··· Data

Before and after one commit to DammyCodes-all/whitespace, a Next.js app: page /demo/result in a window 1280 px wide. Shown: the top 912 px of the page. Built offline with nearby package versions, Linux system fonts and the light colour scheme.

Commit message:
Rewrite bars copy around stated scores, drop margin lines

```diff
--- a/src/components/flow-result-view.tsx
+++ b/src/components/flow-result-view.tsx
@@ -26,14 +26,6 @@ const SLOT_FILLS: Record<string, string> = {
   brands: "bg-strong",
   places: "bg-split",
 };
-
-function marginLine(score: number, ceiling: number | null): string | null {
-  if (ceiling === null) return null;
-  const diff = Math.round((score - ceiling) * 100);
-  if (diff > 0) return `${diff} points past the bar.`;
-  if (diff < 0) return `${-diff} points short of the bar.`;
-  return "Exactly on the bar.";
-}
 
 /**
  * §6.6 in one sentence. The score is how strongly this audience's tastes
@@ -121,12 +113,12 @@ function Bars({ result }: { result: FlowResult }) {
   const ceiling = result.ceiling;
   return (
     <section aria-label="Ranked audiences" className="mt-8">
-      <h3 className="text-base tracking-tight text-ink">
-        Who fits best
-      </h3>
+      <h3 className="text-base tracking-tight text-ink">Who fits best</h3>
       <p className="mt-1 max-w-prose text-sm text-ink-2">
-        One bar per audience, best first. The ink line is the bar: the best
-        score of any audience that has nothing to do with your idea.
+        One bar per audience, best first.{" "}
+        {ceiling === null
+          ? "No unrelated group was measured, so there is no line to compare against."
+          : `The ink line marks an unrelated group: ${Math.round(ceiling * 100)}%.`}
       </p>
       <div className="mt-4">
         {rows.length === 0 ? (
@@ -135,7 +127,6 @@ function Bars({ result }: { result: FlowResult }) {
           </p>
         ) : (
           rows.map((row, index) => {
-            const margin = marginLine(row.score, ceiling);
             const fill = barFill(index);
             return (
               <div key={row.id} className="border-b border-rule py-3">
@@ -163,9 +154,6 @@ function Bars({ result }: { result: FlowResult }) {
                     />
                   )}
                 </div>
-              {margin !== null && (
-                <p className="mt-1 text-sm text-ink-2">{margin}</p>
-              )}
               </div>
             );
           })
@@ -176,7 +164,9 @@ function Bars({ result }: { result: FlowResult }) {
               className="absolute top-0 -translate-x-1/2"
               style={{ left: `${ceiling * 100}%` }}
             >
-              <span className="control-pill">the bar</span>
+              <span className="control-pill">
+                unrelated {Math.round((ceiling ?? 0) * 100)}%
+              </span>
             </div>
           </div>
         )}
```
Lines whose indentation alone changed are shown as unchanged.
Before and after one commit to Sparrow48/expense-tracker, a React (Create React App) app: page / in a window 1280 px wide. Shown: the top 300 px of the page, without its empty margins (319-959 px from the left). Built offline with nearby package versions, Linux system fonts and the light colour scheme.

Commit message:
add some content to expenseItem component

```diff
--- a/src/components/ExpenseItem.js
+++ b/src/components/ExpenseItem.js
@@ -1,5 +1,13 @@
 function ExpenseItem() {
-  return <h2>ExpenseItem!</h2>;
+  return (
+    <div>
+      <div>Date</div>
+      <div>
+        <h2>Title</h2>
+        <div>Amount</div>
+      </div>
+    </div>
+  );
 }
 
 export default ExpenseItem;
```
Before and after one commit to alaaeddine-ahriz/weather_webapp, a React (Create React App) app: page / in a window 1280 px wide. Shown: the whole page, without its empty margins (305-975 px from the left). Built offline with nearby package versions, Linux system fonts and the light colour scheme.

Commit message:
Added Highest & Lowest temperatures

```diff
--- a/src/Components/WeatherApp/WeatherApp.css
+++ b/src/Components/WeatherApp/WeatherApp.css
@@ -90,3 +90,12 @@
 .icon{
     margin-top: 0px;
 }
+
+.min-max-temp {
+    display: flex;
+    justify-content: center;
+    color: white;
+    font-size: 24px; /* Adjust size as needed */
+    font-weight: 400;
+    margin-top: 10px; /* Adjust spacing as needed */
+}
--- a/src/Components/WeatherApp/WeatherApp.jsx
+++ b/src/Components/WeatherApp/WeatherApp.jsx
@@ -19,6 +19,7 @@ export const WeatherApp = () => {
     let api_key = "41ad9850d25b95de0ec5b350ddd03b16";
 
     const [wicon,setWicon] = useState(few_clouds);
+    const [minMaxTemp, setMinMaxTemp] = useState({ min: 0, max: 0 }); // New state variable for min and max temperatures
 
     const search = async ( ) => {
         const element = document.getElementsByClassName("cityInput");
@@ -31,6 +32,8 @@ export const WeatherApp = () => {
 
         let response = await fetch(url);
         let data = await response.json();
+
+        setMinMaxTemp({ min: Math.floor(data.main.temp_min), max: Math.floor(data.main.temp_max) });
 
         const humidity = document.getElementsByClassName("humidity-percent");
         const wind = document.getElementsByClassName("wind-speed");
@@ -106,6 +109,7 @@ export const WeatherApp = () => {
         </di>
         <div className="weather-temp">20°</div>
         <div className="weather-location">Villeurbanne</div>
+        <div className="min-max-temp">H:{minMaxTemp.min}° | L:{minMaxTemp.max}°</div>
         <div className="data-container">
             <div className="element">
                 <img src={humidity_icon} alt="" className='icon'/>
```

······

Task to complete:
Once you have read the data, copy all of it out exactly.

Reply:
Before and after one commit to DammyCodes-all/whitespace, a Next.js app: page /demo/result in a window 1280 px wide. Shown: the top 912 px of the page. Built offline with nearby package versions, Linux system fonts and the light colour scheme.

Commit message:
Rewrite bars copy around stated scores, drop margin lines

```diff
--- a/src/components/flow-result-view.tsx
+++ b/src/components/flow-result-view.tsx
@@ -26,14 +26,6 @@ const SLOT_FILLS: Record<string, string> = {
   brands: "bg-strong",
   places: "bg-split",
 };
-
-function marginLine(score: number, ceiling: number | null): string | null {
-  if (ceiling === null) return null;
-  const diff = Math.round((score - ceiling) * 100);
-  if (diff > 0) return `${diff} points past the bar.`;
-  if (diff < 0) return `${-diff} points short of the bar.`;
-  return "Exactly on the bar.";
-}
 
 /**
  * §6.6 in one sentence. The score is how strongly this audience's tastes
@@ -121,12 +113,12 @@ function Bars({ result }: { result: FlowResult }) {
   const ceiling = result.ceiling;
   return (
     <section aria-label="Ranked audiences" className="mt-8">
-      <h3 className="text-base tracking-tight text-ink">
-        Who fits best
-      </h3>
+      <h3 className="text-base tracking-tight text-ink">Who fits best</h3>
       <p className="mt-1 max-w-prose text-sm text-ink-2">
-        One bar per audience, best first. The ink line is the bar: the best
-        score of any audience that has nothing to do with your idea.
+        One bar per audience, best first.{" "}
+        {ceiling === null
+          ? "No unrelated group was measured, so there is no line to compare against."
+          : `The ink line marks an unrelated group: ${Math.round(ceiling * 100)}%.`}
       </p>
       <div className="mt-4">
         {rows.length === 0 ? (
@@ -135,7 +127,6 @@ function Bars({ result }: { result: FlowResult }) {
           </p>
         ) : (
           rows.map((row, index) => {
-            const margin = marginLine(row.score, ceiling);
             const fill = barFill(index);
             return (
               <div key={row.id} className="border-b border-rule py-3">
@@ -163,9 +154,6 @@ function Bars({ result }: { result: FlowResult }) {
                     />
                   )}
                 </div>
-              {margin !== null && (
-                <p className="mt-1 text-sm text-ink-2">{margin}</p>
-              )}
               </div>
             );
           })
@@ -176,7 +164,9 @@ function Bars({ result }: { result: FlowResult }) {
               className="absolute top-0 -translate-x-1/2"
               style={{ left: `${ceiling * 100}%` }}
             >
-              <span className="control-pill">the bar</span>
+              <span className="control-pill">
+                unrelated {Math.round((ceiling ?? 0) * 100)}%
+              </span>
             </div>
           </div>
         )}
```
Lines whose indentation alone changed are shown as unchanged.
Before and after one commit to Sparrow48/expense-tracker, a React (Create React App) app: page / in a window 1280 px wide. Shown: the top 300 px of the page, without its empty margins (319-959 px from the left). Built offline with nearby package versions, Linux system fonts and the light colour scheme.

Commit message:
add some content to expenseItem component

```diff
--- a/src/components/ExpenseItem.js
+++ b/src/components/ExpenseItem.js
@@ -1,5 +1,13 @@
 function ExpenseItem() {
-  return <h2>ExpenseItem!</h2>;
+  return (
+    <div>
+      <div>Date</div>
+      <div>
+        <h2>Title</h2>
+        <div>Amount</div>
+      </div>
+    </div>
+  );
 }
 
 export default ExpenseItem;
```
Before and after one commit to alaaeddine-ahriz/weather_webapp, a React (Create React App) app: page / in a window 1280 px wide. Shown: the whole page, without its empty margins (305-975 px from the left). Built offline with nearby package versions, Linux system fonts and the light colour scheme.

Commit message:
Added Highest & Lowest temperatures

```diff
--- a/src/Components/WeatherApp/WeatherApp.css
+++ b/src/Components/WeatherApp/WeatherApp.css
@@ -90,3 +90,12 @@
 .icon{
     margin-top: 0px;
 }
+
+.min-max-temp {
+    display: flex;
+    justify-content: center;
+    color: white;
+    font-size: 24px; /* Adjust size as needed */
+    font-weight: 400;
+    margin-top: 10px; /* Adjust spacing as needed */
+}
--- a/src/Components/WeatherApp/WeatherApp.jsx
+++ b/src/Components/WeatherApp/WeatherApp.jsx
@@ -19,6 +19,7 @@ export const WeatherApp = () => {
     let api_key = "41ad9850d25b95de0ec5b350ddd03b16";
 
     const [wicon,setWicon] = useState(few_clouds);
+    const [minMaxTemp, setMinMaxTemp] = useState({ min: 0, max: 0 }); // New state variable for min and max temperatures
 
     const search = async ( ) => {
         const element = document.getElementsByClassName("cityInput");
@@ -31,6 +32,8 @@ export const WeatherApp = () => {
 
         let response = await fetch(url);
         let data = await response.json();
+
+        setMinMaxTemp({ min: Math.floor(data.main.temp_min), max: Math.floor(data.main.temp_max) });
 
         const humidity = document.getElementsByClassName("humidity-percent");
         const wind = document.getElementsByClassName("wind-speed");
@@ -106,6 +109,7 @@ export const WeatherApp = () => {
         </di>
         <div className="weather-temp">20°</div>
         <div className="weather-location">Villeurbanne</div>
+        <div className="min-max-temp">H:{minMaxTemp.min}° | L:{minMaxTemp.max}°</div>
         <div className="data-container">
             <div className="element">
                 <img src={humidity_icon} alt="" className='icon'/>
```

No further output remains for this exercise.